Most of the criticisms I have seen of “Slipstream” cite that it has very slow pacing, and that the plot meanders a bit too much. Some have complained about the effects being low quality, but that’s to be expected from a generally low-budget movie, regardless of the team behind it. Interestingly, it seems that the movie has been better received in retrospect, with people being somewhat fascinated by the casting and surprisingly good performances all around. I certainly agree that the movie is both longer and slower than it should be, but it does have a fair number of redeeming values.

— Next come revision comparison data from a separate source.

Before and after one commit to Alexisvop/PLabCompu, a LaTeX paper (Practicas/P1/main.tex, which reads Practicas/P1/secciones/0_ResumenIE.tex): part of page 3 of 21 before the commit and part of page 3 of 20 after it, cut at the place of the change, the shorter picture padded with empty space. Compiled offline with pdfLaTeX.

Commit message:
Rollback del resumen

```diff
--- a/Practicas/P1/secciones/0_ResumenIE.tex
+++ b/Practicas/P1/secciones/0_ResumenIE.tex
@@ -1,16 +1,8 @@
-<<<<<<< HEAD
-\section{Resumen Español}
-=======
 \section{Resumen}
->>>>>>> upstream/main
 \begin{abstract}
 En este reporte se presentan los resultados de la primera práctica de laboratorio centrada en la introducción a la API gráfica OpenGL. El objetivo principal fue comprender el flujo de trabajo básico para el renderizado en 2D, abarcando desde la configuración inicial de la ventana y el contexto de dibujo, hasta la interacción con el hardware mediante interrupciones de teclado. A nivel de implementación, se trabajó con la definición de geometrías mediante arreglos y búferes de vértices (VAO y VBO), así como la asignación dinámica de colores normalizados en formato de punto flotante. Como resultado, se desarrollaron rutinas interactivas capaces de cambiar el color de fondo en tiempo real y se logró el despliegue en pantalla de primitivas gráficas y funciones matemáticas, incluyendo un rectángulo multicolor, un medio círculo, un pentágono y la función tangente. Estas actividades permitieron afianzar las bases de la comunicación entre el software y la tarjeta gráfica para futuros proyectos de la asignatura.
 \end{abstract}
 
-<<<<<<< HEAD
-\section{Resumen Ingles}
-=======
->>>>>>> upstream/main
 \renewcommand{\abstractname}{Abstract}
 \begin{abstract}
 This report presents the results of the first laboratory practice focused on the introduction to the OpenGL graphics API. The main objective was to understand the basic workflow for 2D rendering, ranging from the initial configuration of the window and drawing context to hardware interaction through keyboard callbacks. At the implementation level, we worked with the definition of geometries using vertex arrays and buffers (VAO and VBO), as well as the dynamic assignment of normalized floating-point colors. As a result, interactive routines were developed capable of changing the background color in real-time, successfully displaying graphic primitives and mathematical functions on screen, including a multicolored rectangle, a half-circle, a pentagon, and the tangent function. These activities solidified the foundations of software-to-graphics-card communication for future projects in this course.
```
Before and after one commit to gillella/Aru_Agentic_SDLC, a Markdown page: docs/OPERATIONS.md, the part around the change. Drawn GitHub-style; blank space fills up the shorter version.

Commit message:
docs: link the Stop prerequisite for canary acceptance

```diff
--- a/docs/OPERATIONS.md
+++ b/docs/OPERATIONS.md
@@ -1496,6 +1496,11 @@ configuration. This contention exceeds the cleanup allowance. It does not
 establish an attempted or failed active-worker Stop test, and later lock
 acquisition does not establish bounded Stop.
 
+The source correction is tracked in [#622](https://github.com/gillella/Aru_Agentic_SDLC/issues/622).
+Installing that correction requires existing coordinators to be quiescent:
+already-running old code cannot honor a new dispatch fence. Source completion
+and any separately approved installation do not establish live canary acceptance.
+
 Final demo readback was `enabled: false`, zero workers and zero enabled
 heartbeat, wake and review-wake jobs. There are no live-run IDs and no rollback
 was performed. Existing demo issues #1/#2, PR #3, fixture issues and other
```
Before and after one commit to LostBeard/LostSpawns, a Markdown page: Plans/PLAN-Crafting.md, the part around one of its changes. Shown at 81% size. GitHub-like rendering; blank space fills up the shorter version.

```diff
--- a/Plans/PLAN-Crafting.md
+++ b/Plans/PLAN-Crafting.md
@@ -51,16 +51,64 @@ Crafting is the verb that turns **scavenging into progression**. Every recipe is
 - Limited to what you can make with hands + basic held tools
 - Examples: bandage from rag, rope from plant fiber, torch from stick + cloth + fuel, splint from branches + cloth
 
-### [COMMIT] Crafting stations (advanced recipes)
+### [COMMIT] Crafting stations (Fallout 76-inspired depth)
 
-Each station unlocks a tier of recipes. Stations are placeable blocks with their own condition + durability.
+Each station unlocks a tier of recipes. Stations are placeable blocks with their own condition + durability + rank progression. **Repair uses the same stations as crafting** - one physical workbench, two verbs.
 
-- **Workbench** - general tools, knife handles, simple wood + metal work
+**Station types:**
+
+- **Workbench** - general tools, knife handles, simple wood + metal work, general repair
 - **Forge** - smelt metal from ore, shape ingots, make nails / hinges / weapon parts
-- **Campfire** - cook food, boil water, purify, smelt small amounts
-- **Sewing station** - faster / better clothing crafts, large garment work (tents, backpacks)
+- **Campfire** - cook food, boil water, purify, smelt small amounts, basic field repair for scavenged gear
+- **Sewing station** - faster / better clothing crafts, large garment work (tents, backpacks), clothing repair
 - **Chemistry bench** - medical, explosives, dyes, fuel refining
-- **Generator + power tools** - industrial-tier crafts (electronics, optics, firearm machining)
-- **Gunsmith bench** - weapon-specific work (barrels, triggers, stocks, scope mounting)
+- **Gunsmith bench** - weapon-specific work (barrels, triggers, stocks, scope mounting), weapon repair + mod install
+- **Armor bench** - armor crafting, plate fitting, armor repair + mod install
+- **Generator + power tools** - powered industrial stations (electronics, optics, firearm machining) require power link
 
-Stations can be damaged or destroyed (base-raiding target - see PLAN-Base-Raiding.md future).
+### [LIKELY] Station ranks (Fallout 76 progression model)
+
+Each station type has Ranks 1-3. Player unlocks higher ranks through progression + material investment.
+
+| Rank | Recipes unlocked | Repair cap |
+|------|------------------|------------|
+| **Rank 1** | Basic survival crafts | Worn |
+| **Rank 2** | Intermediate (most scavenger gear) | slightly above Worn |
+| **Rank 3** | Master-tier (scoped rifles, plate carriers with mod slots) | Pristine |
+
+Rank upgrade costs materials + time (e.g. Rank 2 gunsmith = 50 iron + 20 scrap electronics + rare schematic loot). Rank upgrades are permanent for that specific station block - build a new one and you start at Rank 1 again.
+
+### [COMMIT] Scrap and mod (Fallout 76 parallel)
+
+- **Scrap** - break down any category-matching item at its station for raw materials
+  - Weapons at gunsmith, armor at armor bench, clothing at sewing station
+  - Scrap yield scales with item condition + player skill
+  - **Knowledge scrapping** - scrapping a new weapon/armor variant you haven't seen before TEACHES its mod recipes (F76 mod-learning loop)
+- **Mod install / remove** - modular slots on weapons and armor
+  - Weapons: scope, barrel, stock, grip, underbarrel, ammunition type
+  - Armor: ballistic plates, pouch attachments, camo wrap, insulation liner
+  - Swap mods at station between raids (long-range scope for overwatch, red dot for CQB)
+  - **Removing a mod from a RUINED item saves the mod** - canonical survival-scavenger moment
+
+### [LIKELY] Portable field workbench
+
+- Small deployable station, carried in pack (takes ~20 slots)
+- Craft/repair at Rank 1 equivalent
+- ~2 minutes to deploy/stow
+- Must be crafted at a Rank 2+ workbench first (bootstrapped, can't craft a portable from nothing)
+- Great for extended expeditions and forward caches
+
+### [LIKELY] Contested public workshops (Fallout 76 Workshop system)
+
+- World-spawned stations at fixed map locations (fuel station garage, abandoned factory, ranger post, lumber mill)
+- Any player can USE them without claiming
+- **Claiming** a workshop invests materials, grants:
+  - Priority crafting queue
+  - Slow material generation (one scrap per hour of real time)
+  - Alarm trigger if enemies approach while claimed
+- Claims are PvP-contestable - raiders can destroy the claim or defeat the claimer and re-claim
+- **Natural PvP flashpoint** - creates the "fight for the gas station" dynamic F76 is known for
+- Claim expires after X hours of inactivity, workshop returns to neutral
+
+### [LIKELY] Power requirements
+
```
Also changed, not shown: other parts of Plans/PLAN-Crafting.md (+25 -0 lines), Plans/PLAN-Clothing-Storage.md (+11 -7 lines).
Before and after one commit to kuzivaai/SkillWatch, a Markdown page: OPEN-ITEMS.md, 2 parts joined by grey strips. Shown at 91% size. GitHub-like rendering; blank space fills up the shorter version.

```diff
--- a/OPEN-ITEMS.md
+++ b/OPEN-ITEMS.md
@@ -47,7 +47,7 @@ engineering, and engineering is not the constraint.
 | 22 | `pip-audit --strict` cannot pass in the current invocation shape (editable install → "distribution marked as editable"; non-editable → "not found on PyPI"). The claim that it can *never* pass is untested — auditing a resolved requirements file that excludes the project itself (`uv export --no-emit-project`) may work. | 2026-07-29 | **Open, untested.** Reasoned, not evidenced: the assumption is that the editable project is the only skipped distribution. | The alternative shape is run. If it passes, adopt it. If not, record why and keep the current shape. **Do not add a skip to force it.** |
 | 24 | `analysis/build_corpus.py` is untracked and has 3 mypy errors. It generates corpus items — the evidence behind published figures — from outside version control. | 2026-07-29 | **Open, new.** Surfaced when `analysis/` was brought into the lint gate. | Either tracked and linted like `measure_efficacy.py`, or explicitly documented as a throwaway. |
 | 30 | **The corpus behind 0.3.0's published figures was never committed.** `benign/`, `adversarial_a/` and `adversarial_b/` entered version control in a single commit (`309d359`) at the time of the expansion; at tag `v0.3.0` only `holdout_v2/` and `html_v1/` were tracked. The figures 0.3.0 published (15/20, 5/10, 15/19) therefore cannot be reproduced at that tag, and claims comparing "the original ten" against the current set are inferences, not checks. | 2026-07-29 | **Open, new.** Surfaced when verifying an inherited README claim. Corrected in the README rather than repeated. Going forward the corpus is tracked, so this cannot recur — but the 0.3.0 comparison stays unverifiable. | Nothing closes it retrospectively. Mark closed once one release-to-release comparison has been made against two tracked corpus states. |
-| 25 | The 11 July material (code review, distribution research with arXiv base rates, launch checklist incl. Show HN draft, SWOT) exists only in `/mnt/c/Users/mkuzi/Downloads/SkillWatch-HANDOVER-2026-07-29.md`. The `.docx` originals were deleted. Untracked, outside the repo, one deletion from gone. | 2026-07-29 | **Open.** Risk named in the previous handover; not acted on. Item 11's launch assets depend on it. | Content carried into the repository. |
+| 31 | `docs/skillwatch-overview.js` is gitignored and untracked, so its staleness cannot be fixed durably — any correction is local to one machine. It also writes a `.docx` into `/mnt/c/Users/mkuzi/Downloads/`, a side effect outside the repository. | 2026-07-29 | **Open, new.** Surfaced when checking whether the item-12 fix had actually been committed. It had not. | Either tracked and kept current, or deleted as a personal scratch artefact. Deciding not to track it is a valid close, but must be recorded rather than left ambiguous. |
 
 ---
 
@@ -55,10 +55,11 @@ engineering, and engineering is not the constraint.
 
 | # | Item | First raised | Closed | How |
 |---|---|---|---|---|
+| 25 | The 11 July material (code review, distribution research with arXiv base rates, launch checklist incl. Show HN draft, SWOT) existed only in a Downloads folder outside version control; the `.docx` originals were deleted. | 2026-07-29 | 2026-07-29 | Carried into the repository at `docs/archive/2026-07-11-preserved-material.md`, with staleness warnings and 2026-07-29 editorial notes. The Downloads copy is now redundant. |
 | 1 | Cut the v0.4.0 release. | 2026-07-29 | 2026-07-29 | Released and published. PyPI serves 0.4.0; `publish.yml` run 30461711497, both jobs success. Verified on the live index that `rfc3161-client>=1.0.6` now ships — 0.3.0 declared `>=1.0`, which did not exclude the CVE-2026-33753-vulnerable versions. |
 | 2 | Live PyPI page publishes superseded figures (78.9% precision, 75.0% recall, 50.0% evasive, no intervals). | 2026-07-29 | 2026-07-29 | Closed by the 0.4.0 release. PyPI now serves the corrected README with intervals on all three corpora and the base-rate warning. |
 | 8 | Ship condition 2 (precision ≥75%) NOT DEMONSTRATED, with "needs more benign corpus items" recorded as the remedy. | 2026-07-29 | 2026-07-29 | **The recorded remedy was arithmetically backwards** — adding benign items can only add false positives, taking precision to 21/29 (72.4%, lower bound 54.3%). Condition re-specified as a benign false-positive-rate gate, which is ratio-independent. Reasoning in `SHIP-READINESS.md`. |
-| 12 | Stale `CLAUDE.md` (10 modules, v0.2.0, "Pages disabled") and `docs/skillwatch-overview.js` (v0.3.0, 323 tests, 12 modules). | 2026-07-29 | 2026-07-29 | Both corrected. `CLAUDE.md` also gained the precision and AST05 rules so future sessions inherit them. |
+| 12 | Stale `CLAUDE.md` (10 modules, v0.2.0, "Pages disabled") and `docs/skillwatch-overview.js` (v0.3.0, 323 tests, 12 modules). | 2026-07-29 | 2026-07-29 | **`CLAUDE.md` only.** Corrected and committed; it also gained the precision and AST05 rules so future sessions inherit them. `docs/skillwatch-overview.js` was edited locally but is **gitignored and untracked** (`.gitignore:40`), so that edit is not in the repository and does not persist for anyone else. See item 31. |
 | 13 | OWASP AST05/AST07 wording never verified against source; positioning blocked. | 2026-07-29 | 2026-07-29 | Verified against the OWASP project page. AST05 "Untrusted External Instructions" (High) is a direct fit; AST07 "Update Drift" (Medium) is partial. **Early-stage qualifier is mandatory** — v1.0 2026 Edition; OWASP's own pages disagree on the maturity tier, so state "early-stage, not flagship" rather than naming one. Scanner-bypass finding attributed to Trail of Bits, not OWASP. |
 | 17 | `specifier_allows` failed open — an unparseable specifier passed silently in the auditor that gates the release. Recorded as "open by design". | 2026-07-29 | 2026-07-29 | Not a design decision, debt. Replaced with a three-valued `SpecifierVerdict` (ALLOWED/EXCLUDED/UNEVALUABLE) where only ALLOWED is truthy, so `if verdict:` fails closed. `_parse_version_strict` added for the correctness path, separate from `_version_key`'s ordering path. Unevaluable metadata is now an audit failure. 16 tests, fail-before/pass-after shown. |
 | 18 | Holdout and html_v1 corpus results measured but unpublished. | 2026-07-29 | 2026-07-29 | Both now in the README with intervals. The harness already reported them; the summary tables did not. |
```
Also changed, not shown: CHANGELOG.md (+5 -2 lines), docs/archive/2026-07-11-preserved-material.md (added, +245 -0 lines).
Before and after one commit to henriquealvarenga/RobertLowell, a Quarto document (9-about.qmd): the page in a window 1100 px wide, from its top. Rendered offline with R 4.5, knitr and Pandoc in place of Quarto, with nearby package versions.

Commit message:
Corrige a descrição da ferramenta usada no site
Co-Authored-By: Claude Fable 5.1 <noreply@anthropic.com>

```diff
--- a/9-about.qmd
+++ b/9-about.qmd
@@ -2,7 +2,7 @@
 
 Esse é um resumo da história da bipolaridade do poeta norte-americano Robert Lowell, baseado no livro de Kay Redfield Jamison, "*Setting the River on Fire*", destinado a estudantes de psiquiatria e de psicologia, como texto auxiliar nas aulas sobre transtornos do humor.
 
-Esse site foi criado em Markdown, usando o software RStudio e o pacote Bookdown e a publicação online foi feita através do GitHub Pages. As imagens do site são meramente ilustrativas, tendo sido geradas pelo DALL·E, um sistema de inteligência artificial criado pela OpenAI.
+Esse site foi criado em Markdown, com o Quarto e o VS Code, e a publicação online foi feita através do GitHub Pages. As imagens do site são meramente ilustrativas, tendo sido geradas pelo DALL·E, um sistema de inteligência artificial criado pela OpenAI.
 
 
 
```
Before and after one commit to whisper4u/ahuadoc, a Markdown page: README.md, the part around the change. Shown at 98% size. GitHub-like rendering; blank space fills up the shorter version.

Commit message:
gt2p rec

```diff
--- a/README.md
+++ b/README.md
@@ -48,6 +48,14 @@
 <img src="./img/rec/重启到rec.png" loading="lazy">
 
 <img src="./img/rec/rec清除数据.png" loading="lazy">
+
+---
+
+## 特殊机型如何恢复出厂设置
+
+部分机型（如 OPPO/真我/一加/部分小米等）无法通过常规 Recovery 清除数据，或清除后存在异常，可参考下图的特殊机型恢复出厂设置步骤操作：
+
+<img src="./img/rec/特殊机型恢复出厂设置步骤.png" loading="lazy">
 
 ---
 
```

First off, the performances in “Slipstream” are generally pretty good. Hamill manages to portray a chilling, strictly lawful antagonist, which provides a great foil for Bill Paxton’s laid-back, comic outlaw lead. Bob Peck mostly steals the show, however, with a great performance that captures the complexities of an advanced artificial being. His character slowly becomes more relate-able and human as the story goes on, which is pretty intriguing to watch Peck convey.
Unfortunately, the movie suffers from the extended absence of Mark Hamill’s character, who vanishes for an excruciating stretch of the middle of the film. I’m curious as to why this was done, because it doesn’t seem like a script improvisation, but rather an intentional design of the story. It does allow for some development, but his absence also makes the film far less interesting to watch for a decent stretch of time.
Of all of the problems with the film, none are quite as glaring as the pacing. This is at least partially to blame on the previously mentioned script cuts before filming, but a certain degree of blame has to rest with the director and editor for not recognizing the issue and finding a way to mend it. This seems like the perfect sort of film to have a director’s cut, but, because the major cuts were made before filming, there isn’t any spare footage to make such a re-cut possible.
Though it is hard to regard this as a true flaw, there are a whole lot of borrowed elements throughout “Slipstream,” that stand out significantly. There are some obvious similarities to “Star Wars” given the number of common contributors, but some of the more obvious parallels are to “3:10 to Yuma” (the plot) and “North by Northwest,” specifically in the opening sequence which depicts a plane/foot chase. Personally, I think the mixture of them all creates something kind of unique and interesting to watch, though I don’t think some of the homages should have been so blatantly done.
The finale of the movie features a bizarre fight inside the cockpit of a plane, which is honestly the most exciting part of the film. Unfortunately, it passes a bit too quickly, particularly in comparison to the bloated, slow sequences that clog up most of the film.
I’m a big fan of the world that is constructed in “Slipstream,” particularly the background details. At one point, there is a cult portrayed that worships the weather, and another portion that presents a secluded, opulent colony trying to maintain their lifestyle and culture despite the apocalyptic surroundings. It mostly happens in the background, but it is fascinating to see how people have come to deal with the world after society has crumbled.
Overall, I liked this film far better than I expected to. It isn’t a high-quality film, and there are plenty of issues with it, but it was still generally enjoyable to watch, especially if you go in not expecting anything. The acting and music is particularly impressive, and if you can bear through the slower parts, it is worth a watch in my opinion.
8 thoughts on “Slipstream (1989)”